Myths, Legends, and the Search for Truth 

Myths and legends are dilemmas that public historians deal with on an almost daily basis. They are especially troublesome when it comes to the American Civil War and the Battle of Franklin. Here are just some that those of us in Franklin hear regularly. They are followed by some comments about facts and evidence as we continue to adhere to the philosophy that the truth is what matters most.

First, some myths about slavery:

Mississippi Secession Ordinance, January 9, 1861

Mississippi Secession Ordinance, January 9, 1861

The Civil War really wasn’t “about slavery.” 
This is probably the most pervasive myth. The truth is that the United States had struggled with the issue of slavery since its founding.  It was the primary political issue that tore the country apart over time and it led directly to Abraham Lincoln’s election and then secession. Those events in turn led to war.

Most Confederate soldiers did not own slaves.
This is true, but single digit percentages are often used to reinforce this myth. The truth is that closer to 20-25% of all Southern soldiers either owned slaves or their fathers did. Some studies have concluded the number was well over 30%.

Slavery was dying before the Civil War.
This is entirely unfounded by the facts. The slave population increased by 25% just in the decade before the war and the economic expansion of that era showed no signs of slowing down.
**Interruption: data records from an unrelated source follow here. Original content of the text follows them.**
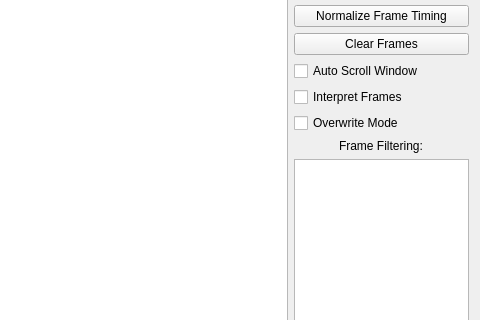
Old version of the form ui/mainwindow.ui in the repository collin80/SavvyCAN; both pictures show x 320 to 800 and y 204 to 524 of the 800 by 682 pixel window.
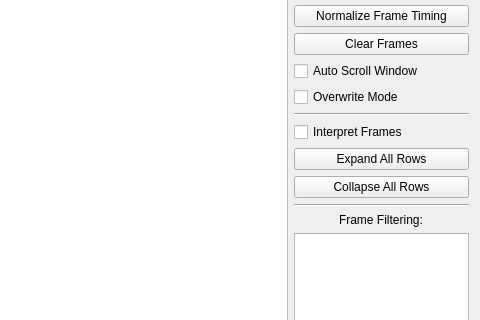
New version of the form.

Commit message: Add two new buttons to expand or collapse all signals.

The edit to the form file:
```diff
--- a/ui/mainwindow.ui
+++ b/ui/mainwindow.ui
@@ -191,13 +191,6 @@
         </property>
        </widget>
       </item>
-      <item>
-       <widget class="QCheckBox" name="cbInterpret">
-        <property name="text">
-         <string>Interpret Frames</string>
-        </property>
-       </widget>
-      </item>
       <item>
        <widget class="QCheckBox" name="cbOverwrite">
         <property name="enabled">
@@ -208,6 +201,41 @@
         </property>
        </widget>
       </item>
+      <item>
+       <widget class="Line" name="line">
+        <property name="orientation">
+         <enum>Qt::Horizontal</enum>
+        </property>
+       </widget>
+      </item>
+      <item>
+       <widget class="QCheckBox" name="cbInterpret">
+        <property name="text">
+         <string>Interpret Frames</string>
+        </property>
+       </widget>
+      </item>
+      <item>
+       <widget class="QPushButton" name="btnExpandAll">
+        <property name="text">
+         <string>Expand All Rows</string>
+        </property>
+       </widget>
+      </item>
+      <item>
+       <widget class="QPushButton" name="btnCollapseAll">
+        <property name="text">
+         <string>Collapse All Rows</string>
+        </property>
+       </widget>
+      </item>
+      <item>
+       <widget class="Line" name="line_2">
+        <property name="orientation">
+         <enum>Qt::Horizontal</enum>
+        </property>
+       </widget>
+      </item>
       <item alignment="Qt::AlignHCenter">
        <widget class="QLabel" name="label_7">
         <property name="text">
```
Left out of the diff: 2 changed lines with no effect on the pictures. The commit also changes 3 other files.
Slavery has always existed and it still does.
While true, American slavery, which was based solely on race, was perhaps the most unique form of slavery in the history of the world.

Slavery was exclusive to the South.
By 1860 slavery existed as a virtually exclusive Southern institution, but slavery was an American problem and condition. Northern interests certainly benefited from slavery and the labor markets in the North were almost exclusively white.

The North fought the war to end slavery.
This is only true after the war started. Initially, it was President Lincoln’s intent to preserve the Union. Had Northern forces won the war in its first 18-24 months it is likely the Union would have been preserved with slavery intact. But by January 1, 1863, with the release of the Emancipation Proclamation, the North’s military focus become dual. By the second half of the war it had turned into a struggle to preserve the United States and to end slavery.

My paramount object in this struggle is to save the Union, and is not either to save or to destroy slavery. If I could save the Union without freeing any slave I would do it, and if I could save it by freeing all the slaves I would do it; and if I could save it by freeing some and leaving others alone I would also do that.
— Abraham Lincoln to Horace Greeley, editor of the New York Tribune, in a letter dated August 22, 1862
Four score and seven years ago our fathers brought forth on this continent, a new nation, conceived in Liberty, and dedicated to the proposition that all men are created equal.
— Abraham Lincoln, Gettysburg Address, November 19, 1863

John Bell Hood (Library of Congress)

John Bell Hood (Library of Congress)

Next, some myths about the Battle of Franklin:

Confederate commander John Bell Hood was addicted to laudanum.
This myth was deeply entrenched for many years, but its effects have lessened over the years. There is no evidence, and never has been, to support this very personal accusation.

Carter House was a hospital after the Battle of Franklin.
While there were wounded men brought into the house after the battle had ended, most were moved to other locations in town.